[Version difference data]
▼
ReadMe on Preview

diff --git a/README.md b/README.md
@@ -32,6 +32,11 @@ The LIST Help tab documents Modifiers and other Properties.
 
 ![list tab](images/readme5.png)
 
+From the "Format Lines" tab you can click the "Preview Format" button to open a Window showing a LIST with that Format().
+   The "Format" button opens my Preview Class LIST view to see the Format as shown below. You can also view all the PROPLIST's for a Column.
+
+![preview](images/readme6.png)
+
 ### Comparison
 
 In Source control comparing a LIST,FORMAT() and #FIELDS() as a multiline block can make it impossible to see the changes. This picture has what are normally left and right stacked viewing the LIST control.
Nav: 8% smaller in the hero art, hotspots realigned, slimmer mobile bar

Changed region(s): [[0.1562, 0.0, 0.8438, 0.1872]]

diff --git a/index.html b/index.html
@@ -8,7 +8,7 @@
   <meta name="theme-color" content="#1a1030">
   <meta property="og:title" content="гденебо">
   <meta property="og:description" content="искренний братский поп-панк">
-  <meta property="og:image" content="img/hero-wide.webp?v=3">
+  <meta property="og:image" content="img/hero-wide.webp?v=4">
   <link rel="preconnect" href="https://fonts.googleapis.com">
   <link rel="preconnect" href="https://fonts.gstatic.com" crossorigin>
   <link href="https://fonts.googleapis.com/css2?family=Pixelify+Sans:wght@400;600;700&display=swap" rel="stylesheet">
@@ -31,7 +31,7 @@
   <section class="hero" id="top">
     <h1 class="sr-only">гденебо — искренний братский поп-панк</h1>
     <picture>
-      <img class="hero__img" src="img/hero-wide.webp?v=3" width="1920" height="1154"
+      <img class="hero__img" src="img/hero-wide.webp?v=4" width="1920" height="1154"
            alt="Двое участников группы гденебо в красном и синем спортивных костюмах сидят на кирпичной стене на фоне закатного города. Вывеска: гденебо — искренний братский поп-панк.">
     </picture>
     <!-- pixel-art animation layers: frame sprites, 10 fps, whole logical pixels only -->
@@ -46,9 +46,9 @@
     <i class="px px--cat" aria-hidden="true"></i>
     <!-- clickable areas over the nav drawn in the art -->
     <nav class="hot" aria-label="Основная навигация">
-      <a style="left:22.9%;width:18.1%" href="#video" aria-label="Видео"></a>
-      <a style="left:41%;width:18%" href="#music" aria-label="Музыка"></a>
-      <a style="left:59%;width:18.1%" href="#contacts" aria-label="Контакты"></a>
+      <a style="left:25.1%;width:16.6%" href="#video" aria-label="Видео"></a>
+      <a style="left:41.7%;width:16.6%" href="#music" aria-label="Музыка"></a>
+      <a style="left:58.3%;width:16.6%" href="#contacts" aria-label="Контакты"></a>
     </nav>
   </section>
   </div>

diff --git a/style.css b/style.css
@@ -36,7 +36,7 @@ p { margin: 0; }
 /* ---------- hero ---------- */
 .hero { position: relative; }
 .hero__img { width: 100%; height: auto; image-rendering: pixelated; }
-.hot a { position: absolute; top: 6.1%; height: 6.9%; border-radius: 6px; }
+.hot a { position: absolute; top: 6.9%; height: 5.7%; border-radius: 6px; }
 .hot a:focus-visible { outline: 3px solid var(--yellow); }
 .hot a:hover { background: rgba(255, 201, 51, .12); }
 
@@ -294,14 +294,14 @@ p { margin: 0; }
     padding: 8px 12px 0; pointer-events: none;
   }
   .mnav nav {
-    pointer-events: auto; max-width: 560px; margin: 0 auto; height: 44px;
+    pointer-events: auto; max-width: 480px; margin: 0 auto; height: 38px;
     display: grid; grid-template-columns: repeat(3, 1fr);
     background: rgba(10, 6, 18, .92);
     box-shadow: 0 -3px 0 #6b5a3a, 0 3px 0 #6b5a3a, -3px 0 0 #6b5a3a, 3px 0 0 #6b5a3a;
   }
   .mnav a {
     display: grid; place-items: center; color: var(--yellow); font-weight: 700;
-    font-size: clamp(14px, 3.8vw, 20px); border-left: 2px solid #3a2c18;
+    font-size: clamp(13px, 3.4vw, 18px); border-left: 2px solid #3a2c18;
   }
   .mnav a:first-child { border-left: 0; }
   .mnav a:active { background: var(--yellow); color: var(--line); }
▲
- [What you need to do] Each line above is to be reproduced exactly. Leave none out.

- [Task solution]
ReadMe on Preview

diff --git a/README.md b/README.md
@@ -32,6 +32,11 @@ The LIST Help tab documents Modifiers and other Properties.
 
 ![list tab](images/readme5.png)
 
+From the "Format Lines" tab you can click the "Preview Format" button to open a Window showing a LIST with that Format().
+   The "Format" button opens my Preview Class LIST view to see the Format as shown below. You can also view all the PROPLIST's for a Column.
+
+![preview](images/readme6.png)
+
 ### Comparison
 
 In Source control comparing a LIST,FORMAT() and #FIELDS() as a multiline block can make it impossible to see the changes. This picture has what are normally left and right stacked viewing the LIST control.
Nav: 8% smaller in the hero art, hotspots realigned, slimmer mobile bar

Changed region(s): [[0.1562, 0.0, 0.8438, 0.1872]]

diff --git a/index.html b/index.html
@@ -8,7 +8,7 @@
   <meta name="theme-color" content="#1a1030">
   <meta property="og:title" content="гденебо">
   <meta property="og:description" content="искренний братский поп-панк">
-  <meta property="og:image" content="img/hero-wide.webp?v=3">
+  <meta property="og:image" content="img/hero-wide.webp?v=4">
   <link rel="preconnect" href="https://fonts.googleapis.com">
   <link rel="preconnect" href="https://fonts.gstatic.com" crossorigin>
   <link href="https://fonts.googleapis.com/css2?family=Pixelify+Sans:wght@400;600;700&display=swap" rel="stylesheet">
@@ -31,7 +31,7 @@
   <section class="hero" id="top">
     <h1 class="sr-only">гденебо — искренний братский поп-панк</h1>
     <picture>
-      <img class="hero__img" src="img/hero-wide.webp?v=3" width="1920" height="1154"
+      <img class="hero__img" src="img/hero-wide.webp?v=4" width="1920" height="1154"
            alt="Двое участников группы гденебо в красном и синем спортивных костюмах сидят на кирпичной стене на фоне закатного города. Вывеска: гденебо — искренний братский поп-панк.">
     </picture>
     <!-- pixel-art animation layers: frame sprites, 10 fps, whole logical pixels only -->
@@ -46,9 +46,9 @@
     <i class="px px--cat" aria-hidden="true"></i>
     <!-- clickable areas over the nav drawn in the art -->
     <nav class="hot" aria-label="Основная навигация">
-      <a style="left:22.9%;width:18.1%" href="#video" aria-label="Видео"></a>
-      <a style="left:41%;width:18%" href="#music" aria-label="Музыка"></a>
-      <a style="left:59%;width:18.1%" href="#contacts" aria-label="Контакты"></a>
+      <a style="left:25.1%;width:16.6%" href="#video" aria-label="Видео"></a>
+      <a style="left:41.7%;width:16.6%" href="#music" aria-label="Музыка"></a>
+      <a style="left:58.3%;width:16.6%" href="#contacts" aria-label="Контакты"></a>
     </nav>
   </section>
   </div>

diff --git a/style.css b/style.css
@@ -36,7 +36,7 @@ p { margin: 0; }
 /* ---------- hero ---------- */
 .hero { position: relative; }
 .hero__img { width: 100%; height: auto; image-rendering: pixelated; }
-.hot a { position: absolute; top: 6.1%; height: 6.9%; border-radius: 6px; }
+.hot a { position: absolute; top: 6.9%; height: 5.7%; border-radius: 6px; }
 .hot a:focus-visible { outline: 3px solid var(--yellow); }
 .hot a:hover { background: rgba(255, 201, 51, .12); }
 
@@ -294,14 +294,14 @@ p { margin: 0; }
     padding: 8px 12px 0; pointer-events: none;
   }
   .mnav nav {
-    pointer-events: auto; max-width: 560px; margin: 0 auto; height: 44px;
+    pointer-events: auto; max-width: 480px; margin: 0 auto; height: 38px;
     display: grid; grid-template-columns: repeat(3, 1fr);
     background: rgba(10, 6, 18, .92);
     box-shadow: 0 -3px 0 #6b5a3a, 0 3px 0 #6b5a3a, -3px 0 0 #6b5a3a, 3px 0 0 #6b5a3a;
   }
   .mnav a {
     display: grid; place-items: center; color: var(--yellow); font-weight: 700;
-    font-size: clamp(14px, 3.8vw, 20px); border-left: 2px solid #3a2c18;
+    font-size: clamp(13px, 3.4vw, 18px); border-left: 2px solid #3a2c18;
   }
   .mnav a:first-child { border-left: 0; }
   .mnav a:active { background: var(--yellow); color: var(--line); }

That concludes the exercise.